An Australian political leader came under attack today for speaking what many would consider a self-evident truth - that not everything any politician says can be believed.
Tony Abbott, leader of the conservative opposition Liberal Party, stunned many political observers in his explanation during a television interview of a backflip on his month-old promise to raise no new taxes if his party is voted into power.
He now promises to levy a new company tax to fund paid maternity leave if he becomes prime minister at elections late this year.
Mr Abbott, a 52-year-old former seminarian, drew a distinction between what he sometimes says "in the heat of discussion" and "an absolutely calm, considered, prepared, scripted remark.
"Which is one of the reasons why the statements that need to be taken absolutely as gospel truth is (sic) those carefully prepared, scripted remarks," Mr Abbott told Australian Broadcasting Corp.
"All of us, when we're in the heat of verbal combat, so to speak, will sometimes say things that go a little bit further," he added.
The remarks were described in the media today as a gaffe that could haunt Mr Abbott's election campaign in the months ahead.
The Courier Mail newspaper described the explanation as "an almost fatal admission: only believe what I say when I say you can".
The Sydney Morning Herald newspaper saw his comments as "an extraordinary admission" during what The Age newspaper said was a "damaging interview".
Prime Minister Kevin Rudd's government, which has lost a commanding lead over Mr Abbott's coalition in recent opinion polls, reacted by branding the opposition leader "Phony Tony".
"For the first time in Australia's history, we've got a political leader saying: 'Don't trust what I say.

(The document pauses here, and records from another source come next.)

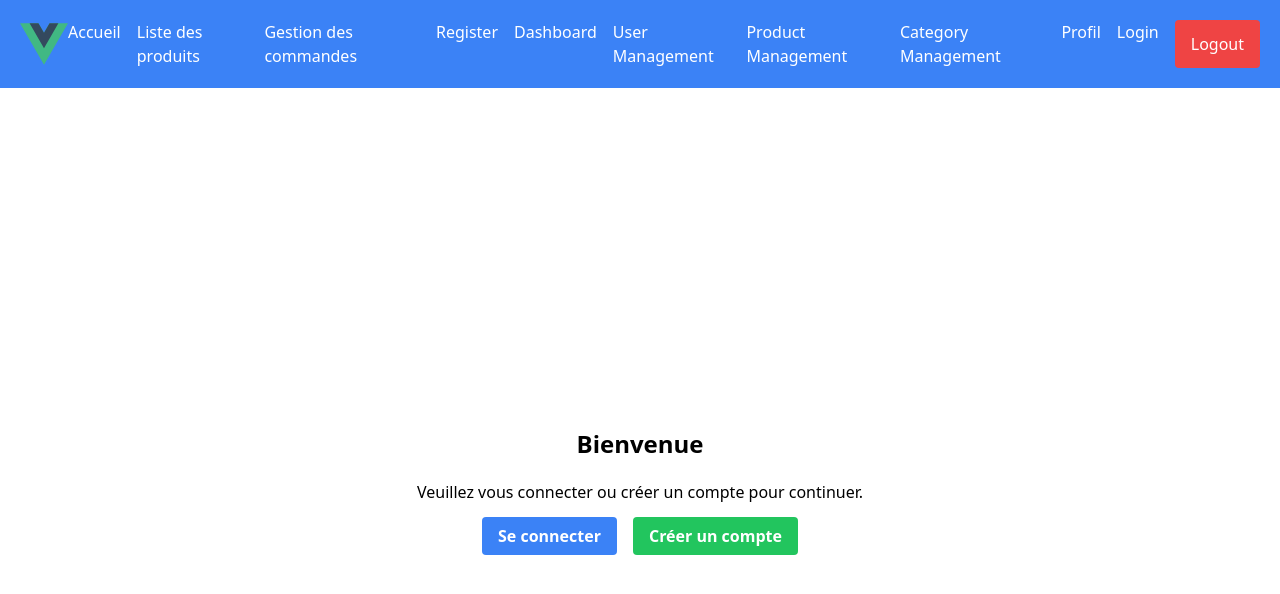
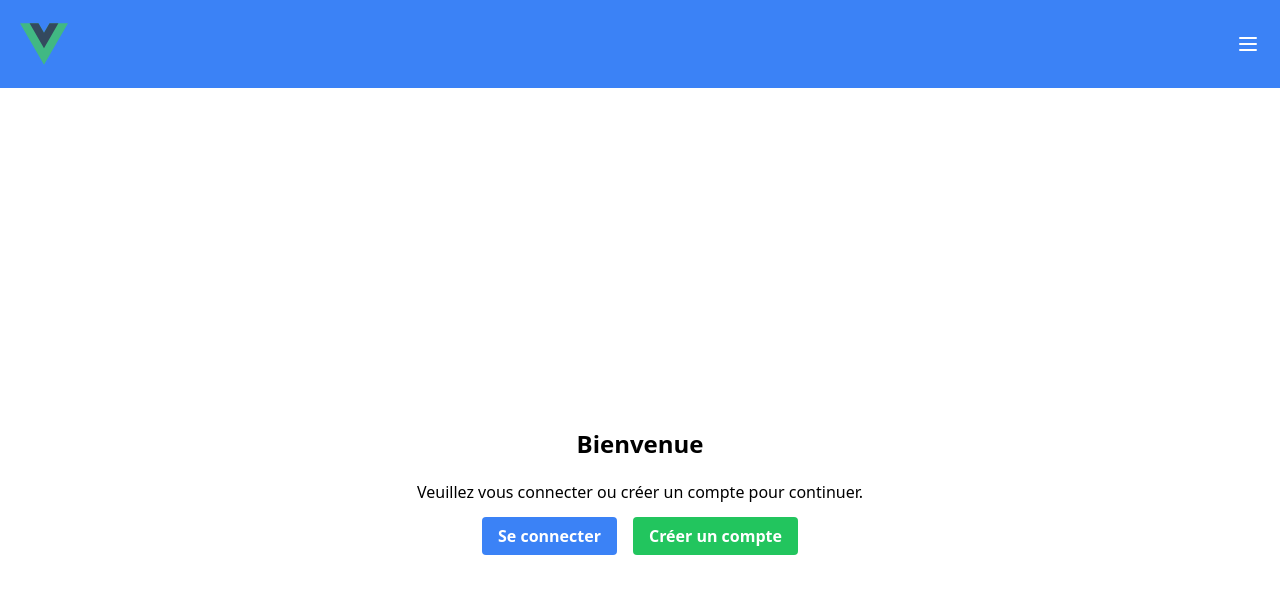
Before and after one commit to biohazard63/laravel-API, a Vue app in the folder front-api/: page / in a window 1280 px wide. Shown: the top 594 px of the page. Built offline with nearby package versions, Linux system fonts and the light colour scheme.

Commit message:
modif du menu

```diff
--- a/front-api/src/App.vue
+++ b/front-api/src/App.vue
@@ -12,7 +12,11 @@ watch(isLoggedIn, () => {
   // Force le re-rendering du composant lorsque isLoggedIn change
   isLoggedIn.value = !!localStorage.getItem('accessToken')
 })
+let isMenuOpen = ref(false)
 
+const toggleMenu = () => {
+  isMenuOpen.value = !isMenuOpen.value
+}
 const logout = () => {
   localStorage.removeItem('accessToken')
   isLoggedIn.value = false
@@ -22,22 +26,38 @@ const logout = () => {
 </script>
 
 <template>
-  <header class="flex items-center justify-between p-5 bg-blue-500">
-    <img alt="Vue logo" class="w-12 h-12" src="@/assets/logo.svg" />
-
-    <nav class="flex space-x-4">
-      <RouterLink class="text-white" to="/">Accueil</RouterLink>
-      <RouterLink class="text-white" to="/product-list">Liste des produits</RouterLink>
-      <RouterLink class="text-white" to="/order-management">Gestion des commandes</RouterLink>
-      <RouterLink class="text-white" to="/register">Register</RouterLink>
-      <RouterLink class="text-white" to="/dashboard">Dashboard</RouterLink>
-      <RouterLink class="text-white" to="/user-management">User Management</RouterLink>
-      <RouterLink class="text-white" to="/product-management">Product Management</RouterLink>
-      <RouterLink class="text-white" to="/category-management">Category Management</RouterLink>
-      <RouterLink class="text-white" to="/profil">Profil</RouterLink>
-      <RouterLink class="text-white" to="/login">Login</RouterLink>
+    <header class="flex items-center justify-between p-5 bg-blue-500">
+      <RouterLink to="/">
+        <img alt="Vue logo" class="w-12 h-12" src="@/assets/logo.svg" />
+      </RouterLink>    <button @click="toggleMenu" class=" text-white">
+      <svg xmlns="http://www.w3.org/2000/svg" fill="none" viewBox="0 0 24 24" stroke="currentColor" class="h-6 w-6">
+        <path stroke-linecap="round" stroke-linejoin="round" stroke-width="2" d="M4 6h16M4 12h16M4 18h16"></path>
+      </svg>
+    </button>
+   <nav
+       class="fixed transform top-0 left-0   bg-gray-500 transition-transform duration-200 ease-in-out flex flex-col items-start p-5 z-50"
+     :class="{'translate-x-full': !isMenuOpen, 'translate-x-0': isMenuOpen}"
+     @click.self="toggleMenu"
+>
+   <div class="mt-16 space-y-4">
+       <button @click="toggleMenu" class="absolute top-5 right-5 text-white">
+          <svg xmlns="http://www.w3.org/2000/svg" fill="none" viewBox="0 0 24 24" stroke="currentColor" class="h-6 w-6">
+            <path stroke-linecap="round" stroke-linejoin="round" stroke-width="2" d="M6 18L18 6M6 6l12 12"></path>
+          </svg>
+        </button>
+      <RouterLink class="text-white mr-8 hover:text-blue-500" to="/">Accueil</RouterLink>
+      <RouterLink class="text-white mr-8 hover:text-blue-500" to="/product-list">Liste des produits</RouterLink>
+      <RouterLink class="text-white mr-8 hover:text-blue-500" to="/order-management">Gestion des commandes</RouterLink>
+      <RouterLink class="text-white mr-8 hover:text-blue-500" to="/register">Register</RouterLink>
+      <RouterLink class="text-white mr-8 hover:text-blue-500" to="/dashboard">Dashboard</RouterLink>
+      <RouterLink class="text-white mr-8 hover:text-blue-500" to="/user-management">User Management</RouterLink>
+      <RouterLink class="text-white mr-8 hover:text-blue-500" to="/product-management">Product Management</RouterLink>
+      <RouterLink class="text-white mr-8 hover:text-blue-500" to="/category-management">Category Management</RouterLink>
+      <RouterLink class="text-white mr-8 hover:text-blue-500" to="/profil">Profil</RouterLink>
+      <RouterLink class="text-white mr-8 hover:text-blue-500" to="/login">Login</RouterLink>
       <button class="px-4 py-2 text-white bg-red-500 rounded" @click="logout">Logout</button>
-    </nav>
+  </div>
+</nav>
   </header>
 
   <RouterView />
```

Get it in writing," Finance Minister Lindsay Tanner told ABC.
But Mr Abbott's colleagues defended his comments as a mark of his honesty.
"The thing about Tony Abbott is he's a straight shooter," senior Liberal politician Joe Hockey said.